* [Input material]
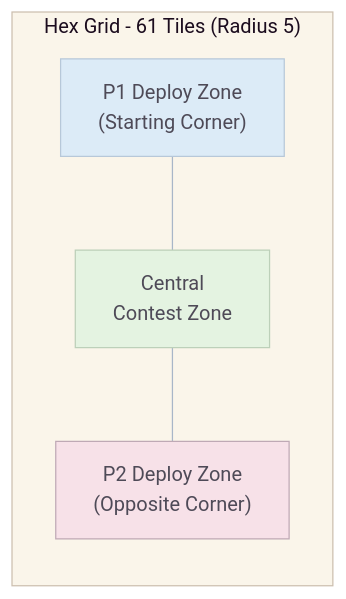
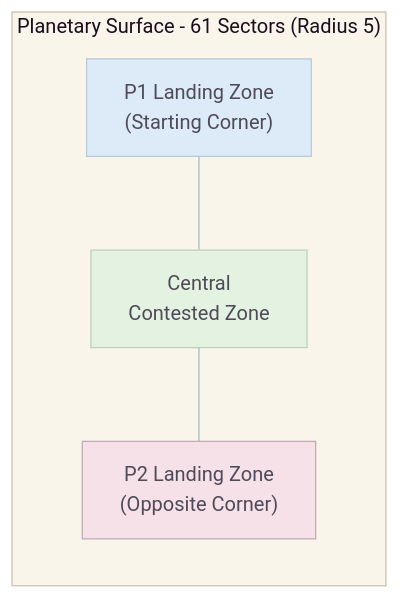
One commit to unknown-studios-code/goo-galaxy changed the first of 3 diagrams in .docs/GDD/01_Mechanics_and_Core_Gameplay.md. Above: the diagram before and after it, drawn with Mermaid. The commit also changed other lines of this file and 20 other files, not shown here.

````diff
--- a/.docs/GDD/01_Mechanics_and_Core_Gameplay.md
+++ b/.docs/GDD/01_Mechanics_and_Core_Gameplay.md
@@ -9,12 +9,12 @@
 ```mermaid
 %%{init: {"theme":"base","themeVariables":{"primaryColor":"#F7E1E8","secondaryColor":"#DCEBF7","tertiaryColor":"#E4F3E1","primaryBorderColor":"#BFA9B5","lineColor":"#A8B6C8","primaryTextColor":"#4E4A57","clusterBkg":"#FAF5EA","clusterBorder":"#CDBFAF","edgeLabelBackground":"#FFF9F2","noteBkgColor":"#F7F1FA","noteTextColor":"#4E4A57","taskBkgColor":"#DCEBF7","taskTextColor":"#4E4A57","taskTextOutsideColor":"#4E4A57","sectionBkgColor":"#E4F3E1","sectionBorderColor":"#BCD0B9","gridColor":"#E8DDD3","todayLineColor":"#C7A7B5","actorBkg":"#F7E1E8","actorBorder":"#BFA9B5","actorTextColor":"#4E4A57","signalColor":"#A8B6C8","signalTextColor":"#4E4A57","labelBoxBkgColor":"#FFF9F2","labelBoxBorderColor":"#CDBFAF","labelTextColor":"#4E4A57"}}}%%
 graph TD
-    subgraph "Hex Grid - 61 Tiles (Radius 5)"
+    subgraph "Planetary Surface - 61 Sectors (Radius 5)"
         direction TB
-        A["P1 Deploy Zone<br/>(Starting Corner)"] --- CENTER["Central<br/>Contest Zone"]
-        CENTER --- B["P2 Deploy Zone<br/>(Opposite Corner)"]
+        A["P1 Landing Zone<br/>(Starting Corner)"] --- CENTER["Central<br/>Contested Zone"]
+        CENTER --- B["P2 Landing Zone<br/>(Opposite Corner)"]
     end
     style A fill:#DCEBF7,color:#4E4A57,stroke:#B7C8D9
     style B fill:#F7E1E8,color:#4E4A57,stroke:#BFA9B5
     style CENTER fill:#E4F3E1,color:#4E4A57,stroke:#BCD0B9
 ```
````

* [To do] Please quote nothing but the lines from the line with "61 Tiles (Radius" through the end of the data above, exactly as written, ends included.

* [Response]
-    subgraph "Hex Grid - 61 Tiles (Radius 5)"
+    subgraph "Planetary Surface - 61 Sectors (Radius 5)"
         direction TB
-        A["P1 Deploy Zone<br/>(Starting Corner)"] --- CENTER["Central<br/>Contest Zone"]
-        CENTER --- B["P2 Deploy Zone<br/>(Opposite Corner)"]
+        A["P1 Landing Zone<br/>(Starting Corner)"] --- CENTER["Central<br/>Contested Zone"]
+        CENTER --- B["P2 Landing Zone<br/>(Opposite Corner)"]
     end
     style A fill:#DCEBF7,color:#4E4A57,stroke:#B7C8D9
     style B fill:#F7E1E8,color:#4E4A57,stroke:#BFA9B5
     style CENTER fill:#E4F3E1,color:#4E4A57,stroke:#BCD0B9
 ```
````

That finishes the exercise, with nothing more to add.